The Hoeryong Seamans Club was pretty cool, we had a generous banquet that they laid out specially for us, which I felt pretty guilty eating as it would have probably fed a number of families there who don’t have much at all, but we ate it all and the food was good. We drank a few beers and had a good laugh with Mr Sou and Mr Lee while propaganda movies played on the TV in the background showing NK tanks firing missiles at the enemy. I should note that one of their beers was fucking fantastic, it was a wheat beer that would rival some of the best German wheat beers, it actually kicked the arse of any beers I got in Seoul, Busan or Daegu. We played some pool with some guys who were hanging around in the Seamans Club, which brings me on to my next point, the place was not set up in a way that it would be frequented regularly, it seemed like it was opened up for the rare occasion that tourists would come around and they needed something to show off. As you can see above, we had blackouts, about three in the space of an hour, these were pretty commonplace in North Korea to be fair and we experienced maybe a dozen in the week we were there, but aside from that, the people in their grey or beige uniforms complete with party pins seemed like they didn’t know what they were doing there, they weren’t drinking, they weren’t eating, they only played pool when we asked them if they wanted a game; they were friendly but I suspect they had been placed there to create the illusion that regular people just hang out there all the time.

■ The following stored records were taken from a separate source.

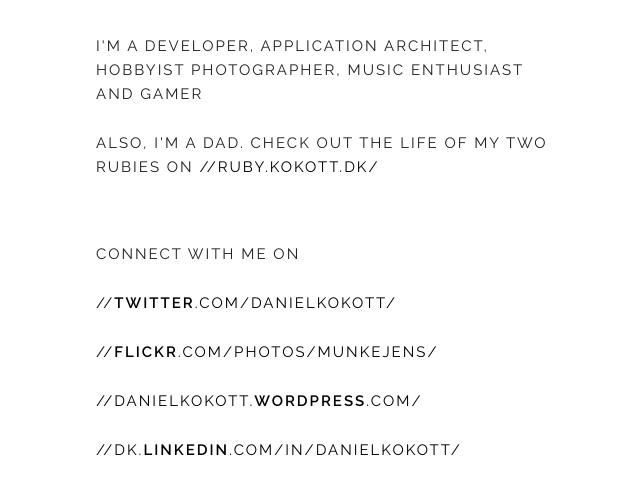
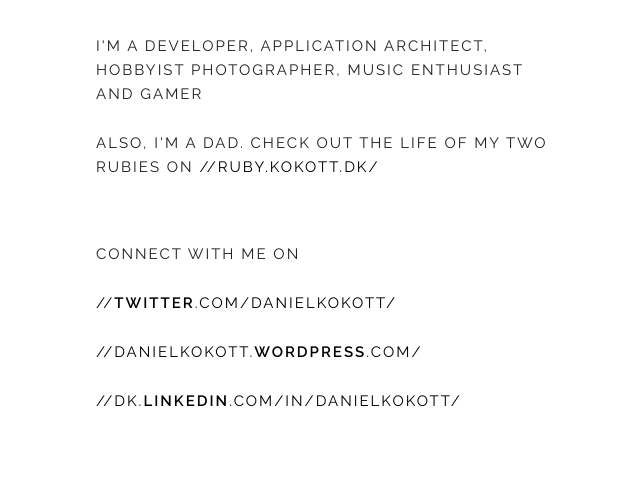
Before and after one commit to danielkokott/danielkokott.github.io, a plain HTML site: page index.html in a window 1280 px wide. Shown: the part 170-664 px from the top of the page, without its empty margins (64-704 px from the left). Drawn offline with Linux system fonts and the light colour scheme.

Commit message:
removed flickr

```diff
--- a/index.html
+++ b/index.html
@@ -31,9 +31,11 @@
       <div class="twelve columns">
         <p>Connect with me on</p>
         <p><a href="https://twitter.com/danielkokott/">//<strong>twitter</strong>.com/danielkokott/</a></p>
-        <p><a href="https://www.flickr.com/photos/munkejens/">//<strong>flickr</strong>.com/photos/munkejens/</a></p>
+        <!-- <p><a href="https://www.flickr.com/photos/munkejens/">//<strong>flickr</strong>.com/photos/munkejens/</a></p> -->
+        <!-- <p><a href="https://www.instagram.com/danielkokott/">//<strong>instagram</strong>.com/danielkokott/</a></p> -->
         <p><a href="http://danielkokott.wordpress.com">//danielkokott.<strong>wordpress</strong>.com/</a></p>
         <p><a href="http://dk.linkedin.com/in/danielkokott/">//dk.<strong>linkedin</strong>.com/in/danielkokott/</a></p>
+        <!-- <p><a href="https://plus.google.com/+DanielKokott/">//plus.<strong>google</strong>.com/+DanielKokott/</a></p> -->
       </div>
     </div>
   </div>
```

Previously we had been to a rather grand building in Hoeryong which seemed to function as a library/resource centre. Dotted around were kids using the computers, and this message is hard to convey without actually being there but they seemed like they were doing nothing in particular, not there for studying or pleasure, they were mostly playing very primitive looking games yet seemed to be just hopelessly clicking the mouse or random keys as the character on the screen just kind of flailed about or did nothing at all. Call my skeptical, but it seemed to me like they had just been planted there and were told to look like they were doing something. One interesting thing that I did notice is that all of the computers were HP and were running Windows XP, funny considering there is an embargo on trading with NK although it is no big secret that China pretty much plays by their own rules when it comes to trading with North Korea. Anyway, this is what I am referring to when I say ‘props’ or ‘set ups’; there are a lot of people that seem to be doing nothing other than looking busy at the attractions that we were taken to visit.
It’s funny, they seemed to have gone to a lot of effort to show off the crown jewels of their country, but I really couldn’t give a shit about things like that because it isn’t real, what I am interested in are subjects like the photograph above, simply a man travelling from one place to another or these guys mending a train track. This is what travelling is about, seeing the real place, not some phoney setup.
I really wish it were possible to freely travel North Korea, but that will never be a reality, nobody will ever see inside North Korea freely and I am lucky to have even seen what I have of the country. It’s important to remember that you can’t choose where you are born, in some cases you can’t even choose what you believe, peoples minds are shaped by their governments, their communities and even their families. North Korea is an impoverished dictatorship and their citizens have no choice but to get on with life and obey, they are people who just want the best for themselves, their families and their country, they are not the enemy they are our neighbours.
Hopefully I’ll get the next part up tomorrow. So many photos to sort out, and not a lot of time to do it, hope you’re enjoying these posts even if they are a little rushed.
A photo of me and my two friends who I visited NK with. From left to right: myself, Tommy, Taylor.